Caddle’s history of student leadership at Rhodes started early. He joined the student social affairs judicial body at Rhodes—the Community Standards Council—during his first semester at Rhodes. He became the president of the council his junior year, the same year it was rebranded from its former name, the Social Regulations Council. The name change was to emphasize a renewed commitment to a safe, sensitive, and community-informed social climate at Rhodes, and Caddle was at the forefront of leading changes to further promote this new brand. Under his leadership, the council saw  increased student life participation and launched new programs, such as the Red Ribbon Week, which was aimed at raising drug and alcohol awareness on campus.

“We were able to change the culture of the Community Standards Council focused on making sure that we were foremost advocating for students,” Caddle says. Now, as Student Body President, he is striving for similar improvements to the RSG.

Caddle’s introduction to leadership in RSG was as a second-year senator. Although he was inspired by great initiatives that the RSG implemented, he also saw the potential for RSG to become more efficient at responding to the day-to-day issues affecting student life.

a young African American man speaks at a podium
David Caddle '23 addressing the Class of 2024 at the Honor Code signing ceremony

One way Caddle is affecting change as president is by creating opportunities for open dialogues directly with the student body. As an example, RSG will host a town hall this semester, open to all students who hope to share their ideas, questions, and concerns. RSG members also are proactively reaching out to community representatives, such as student clubs or organizations, to strengthen communication and connection with these student groups. While awaiting results from its community engagement and outreach efforts, RSG is putting in place measures to address issues it is aware of. The dining committee, for example, was formed in the spirit of ensuring quality food options for students at Rhodes dining facilities. Some of RSG’s projects in development include advocating for adding pronoun preferences to student IDs and more outdoor furniture for students to congregate.

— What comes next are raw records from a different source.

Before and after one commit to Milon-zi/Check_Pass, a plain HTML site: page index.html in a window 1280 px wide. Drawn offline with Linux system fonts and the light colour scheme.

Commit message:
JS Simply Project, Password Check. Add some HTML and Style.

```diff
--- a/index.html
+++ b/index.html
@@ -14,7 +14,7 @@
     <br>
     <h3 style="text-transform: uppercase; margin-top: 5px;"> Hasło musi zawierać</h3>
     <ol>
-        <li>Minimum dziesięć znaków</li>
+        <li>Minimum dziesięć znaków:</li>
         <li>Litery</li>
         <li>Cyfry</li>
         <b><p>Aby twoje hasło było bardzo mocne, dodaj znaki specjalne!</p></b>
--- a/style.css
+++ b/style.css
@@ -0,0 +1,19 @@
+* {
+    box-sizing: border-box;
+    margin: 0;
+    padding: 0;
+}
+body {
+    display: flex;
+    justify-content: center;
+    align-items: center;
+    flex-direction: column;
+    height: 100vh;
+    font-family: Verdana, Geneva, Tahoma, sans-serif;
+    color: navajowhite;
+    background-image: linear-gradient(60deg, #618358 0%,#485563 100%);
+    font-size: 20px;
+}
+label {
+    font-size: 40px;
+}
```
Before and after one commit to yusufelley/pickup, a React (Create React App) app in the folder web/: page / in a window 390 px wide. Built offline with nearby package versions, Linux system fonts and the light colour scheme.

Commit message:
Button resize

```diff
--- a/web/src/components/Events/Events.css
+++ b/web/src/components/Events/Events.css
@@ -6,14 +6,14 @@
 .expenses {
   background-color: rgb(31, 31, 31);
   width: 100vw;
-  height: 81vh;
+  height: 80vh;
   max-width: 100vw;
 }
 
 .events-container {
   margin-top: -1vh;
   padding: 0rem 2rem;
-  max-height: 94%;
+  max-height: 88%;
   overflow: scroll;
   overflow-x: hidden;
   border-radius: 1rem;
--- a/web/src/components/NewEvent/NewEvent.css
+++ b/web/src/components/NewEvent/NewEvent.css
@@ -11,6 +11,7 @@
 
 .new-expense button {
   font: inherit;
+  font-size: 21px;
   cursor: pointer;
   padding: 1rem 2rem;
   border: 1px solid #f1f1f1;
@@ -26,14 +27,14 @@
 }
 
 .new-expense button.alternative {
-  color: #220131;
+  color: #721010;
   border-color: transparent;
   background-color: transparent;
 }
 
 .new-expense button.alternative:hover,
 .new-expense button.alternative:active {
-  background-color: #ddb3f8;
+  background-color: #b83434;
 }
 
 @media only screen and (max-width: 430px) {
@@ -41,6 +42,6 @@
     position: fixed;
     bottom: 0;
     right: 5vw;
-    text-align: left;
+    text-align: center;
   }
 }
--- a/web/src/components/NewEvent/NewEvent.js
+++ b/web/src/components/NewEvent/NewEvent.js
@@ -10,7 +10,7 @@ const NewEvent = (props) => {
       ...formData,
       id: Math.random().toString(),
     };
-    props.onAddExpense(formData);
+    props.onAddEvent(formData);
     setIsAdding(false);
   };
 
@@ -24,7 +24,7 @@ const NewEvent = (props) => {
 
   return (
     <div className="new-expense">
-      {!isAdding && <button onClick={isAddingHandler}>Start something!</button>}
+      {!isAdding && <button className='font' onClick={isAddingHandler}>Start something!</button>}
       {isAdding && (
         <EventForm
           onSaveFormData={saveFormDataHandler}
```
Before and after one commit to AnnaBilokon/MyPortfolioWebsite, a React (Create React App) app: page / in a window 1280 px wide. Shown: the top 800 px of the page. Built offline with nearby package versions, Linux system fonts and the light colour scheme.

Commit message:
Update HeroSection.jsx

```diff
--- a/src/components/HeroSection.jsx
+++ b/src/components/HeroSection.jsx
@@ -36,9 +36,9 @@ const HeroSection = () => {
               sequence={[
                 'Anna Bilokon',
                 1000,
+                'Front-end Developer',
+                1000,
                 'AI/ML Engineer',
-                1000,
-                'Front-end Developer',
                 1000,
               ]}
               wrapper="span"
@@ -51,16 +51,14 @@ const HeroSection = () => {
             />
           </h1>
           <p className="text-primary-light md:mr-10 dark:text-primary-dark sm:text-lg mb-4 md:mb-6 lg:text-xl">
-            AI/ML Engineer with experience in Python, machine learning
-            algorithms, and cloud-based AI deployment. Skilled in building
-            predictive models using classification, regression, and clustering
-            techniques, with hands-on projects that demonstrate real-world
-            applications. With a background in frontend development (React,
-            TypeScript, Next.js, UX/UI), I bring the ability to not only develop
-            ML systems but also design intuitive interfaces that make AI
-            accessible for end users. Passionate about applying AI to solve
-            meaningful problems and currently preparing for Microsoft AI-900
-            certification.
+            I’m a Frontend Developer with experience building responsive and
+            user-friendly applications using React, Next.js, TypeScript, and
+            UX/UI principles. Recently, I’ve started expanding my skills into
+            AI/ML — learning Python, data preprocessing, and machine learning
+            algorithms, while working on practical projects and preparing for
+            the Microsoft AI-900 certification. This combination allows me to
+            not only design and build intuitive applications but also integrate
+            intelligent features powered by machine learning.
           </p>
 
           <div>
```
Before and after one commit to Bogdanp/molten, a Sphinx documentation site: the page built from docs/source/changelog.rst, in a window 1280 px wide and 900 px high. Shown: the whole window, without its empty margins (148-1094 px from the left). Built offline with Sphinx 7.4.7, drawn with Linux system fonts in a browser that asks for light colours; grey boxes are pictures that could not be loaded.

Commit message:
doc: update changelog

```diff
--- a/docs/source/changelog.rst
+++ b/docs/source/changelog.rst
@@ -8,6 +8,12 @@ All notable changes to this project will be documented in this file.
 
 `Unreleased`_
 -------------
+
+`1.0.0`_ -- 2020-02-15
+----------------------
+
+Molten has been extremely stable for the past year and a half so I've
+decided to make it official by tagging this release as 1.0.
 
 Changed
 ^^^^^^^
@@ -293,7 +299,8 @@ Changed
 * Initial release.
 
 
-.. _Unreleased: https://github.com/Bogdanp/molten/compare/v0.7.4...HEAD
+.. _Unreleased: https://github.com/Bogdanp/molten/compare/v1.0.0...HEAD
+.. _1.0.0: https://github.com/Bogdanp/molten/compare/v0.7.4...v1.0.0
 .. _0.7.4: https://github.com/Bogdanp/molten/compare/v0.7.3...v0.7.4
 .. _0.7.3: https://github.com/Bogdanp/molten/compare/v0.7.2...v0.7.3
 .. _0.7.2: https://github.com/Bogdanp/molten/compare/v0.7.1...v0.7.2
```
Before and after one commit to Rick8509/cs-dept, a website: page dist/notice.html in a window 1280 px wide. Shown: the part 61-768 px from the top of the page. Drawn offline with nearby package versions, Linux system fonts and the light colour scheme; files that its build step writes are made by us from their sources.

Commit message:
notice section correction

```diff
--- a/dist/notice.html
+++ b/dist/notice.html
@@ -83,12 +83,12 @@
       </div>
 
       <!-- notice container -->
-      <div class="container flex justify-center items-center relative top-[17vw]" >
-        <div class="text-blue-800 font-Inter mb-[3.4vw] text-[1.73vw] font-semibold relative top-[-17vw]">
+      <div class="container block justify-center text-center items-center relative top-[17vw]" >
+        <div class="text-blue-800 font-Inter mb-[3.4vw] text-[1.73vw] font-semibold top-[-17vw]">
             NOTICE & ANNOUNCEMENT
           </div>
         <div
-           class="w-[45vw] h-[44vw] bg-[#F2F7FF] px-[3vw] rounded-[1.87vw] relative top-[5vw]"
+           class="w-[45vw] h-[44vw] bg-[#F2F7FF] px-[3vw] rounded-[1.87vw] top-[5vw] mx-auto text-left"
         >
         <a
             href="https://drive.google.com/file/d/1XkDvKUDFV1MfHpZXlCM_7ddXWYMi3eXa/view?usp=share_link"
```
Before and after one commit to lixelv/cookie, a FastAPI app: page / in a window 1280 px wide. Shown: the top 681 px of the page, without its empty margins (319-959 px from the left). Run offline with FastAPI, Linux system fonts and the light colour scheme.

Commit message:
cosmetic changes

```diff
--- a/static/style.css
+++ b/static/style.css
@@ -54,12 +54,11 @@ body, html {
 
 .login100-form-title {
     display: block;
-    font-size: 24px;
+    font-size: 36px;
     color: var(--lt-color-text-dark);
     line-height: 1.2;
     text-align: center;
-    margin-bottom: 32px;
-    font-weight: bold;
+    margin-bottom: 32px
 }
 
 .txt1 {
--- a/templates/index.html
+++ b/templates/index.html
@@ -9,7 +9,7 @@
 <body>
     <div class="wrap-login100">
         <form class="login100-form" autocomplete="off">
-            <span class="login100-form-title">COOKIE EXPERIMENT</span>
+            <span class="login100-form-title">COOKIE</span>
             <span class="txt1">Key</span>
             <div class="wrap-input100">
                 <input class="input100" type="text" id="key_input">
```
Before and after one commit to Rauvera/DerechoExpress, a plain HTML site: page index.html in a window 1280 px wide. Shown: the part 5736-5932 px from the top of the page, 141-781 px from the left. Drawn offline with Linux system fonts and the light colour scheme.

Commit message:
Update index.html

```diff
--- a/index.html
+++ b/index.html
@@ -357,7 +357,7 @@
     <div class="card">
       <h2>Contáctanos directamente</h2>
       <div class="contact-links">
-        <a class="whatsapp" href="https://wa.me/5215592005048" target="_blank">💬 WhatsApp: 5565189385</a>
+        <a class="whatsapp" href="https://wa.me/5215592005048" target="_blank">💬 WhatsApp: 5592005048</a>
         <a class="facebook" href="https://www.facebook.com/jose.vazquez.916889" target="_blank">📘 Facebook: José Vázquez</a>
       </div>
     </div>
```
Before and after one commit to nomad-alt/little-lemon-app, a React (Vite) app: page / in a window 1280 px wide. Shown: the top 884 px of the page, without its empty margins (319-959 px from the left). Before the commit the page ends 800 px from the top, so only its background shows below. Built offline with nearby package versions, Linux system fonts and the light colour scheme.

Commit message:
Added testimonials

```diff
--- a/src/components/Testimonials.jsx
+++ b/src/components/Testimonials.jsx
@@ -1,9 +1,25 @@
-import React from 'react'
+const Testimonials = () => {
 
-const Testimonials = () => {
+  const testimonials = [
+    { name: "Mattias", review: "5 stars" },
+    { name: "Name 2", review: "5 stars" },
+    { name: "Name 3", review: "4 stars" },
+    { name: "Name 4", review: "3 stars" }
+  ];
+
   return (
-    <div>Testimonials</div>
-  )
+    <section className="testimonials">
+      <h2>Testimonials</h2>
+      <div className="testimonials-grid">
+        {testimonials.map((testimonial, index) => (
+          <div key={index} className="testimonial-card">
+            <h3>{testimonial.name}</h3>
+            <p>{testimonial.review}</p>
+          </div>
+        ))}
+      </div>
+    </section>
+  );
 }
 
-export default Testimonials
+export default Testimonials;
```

Caddle’s experience on the Community Standards Council has led to fast transformations at the RSG under his leadership—particularly, he is guiding the RSG to become more solution-driven and centralized. From the feedback of the student body, each member is expected not only to come forward with issues but also to present solutions in general body meetings, where discussion is coordinated by parliamentary calling. The fruits of such discussion will be brought to Rhodes administration by Caddle and RSG Vice President Claire Kiernan. Caddle believes the success of RSG lies not only in its ability to facilitate transparent and meaningful communication between the student body and administration, but also in making sure that students are aware of any proposals or resolutions being discussed. He urges the community to follow RSG on Instagram, where such information will be updated.

Caddle’s personal leadership style has been shaped by a quote he tries to live by: “Imagine how much can be done if you just didn’t want the credit.” He believes in giving credit where credit is due and in having honest conversations with others in order to accomplish goals he hopes to achieve. 

With graduation nearing, Caddle plans to pursue a joint master’s degree in public policy and law, focusing on the policy side of government.

“I think public policy is the most pragmatic way of trying to get the results that I want to see in the world, by using data and by using evidence to show that if we change the ways we conduct our business, we can improve the lives of people,” says Caddle. “Down the line, I would like to be a military lawyer, which is a Judge Advocate General in the United States Military.”

Tram Truong ’24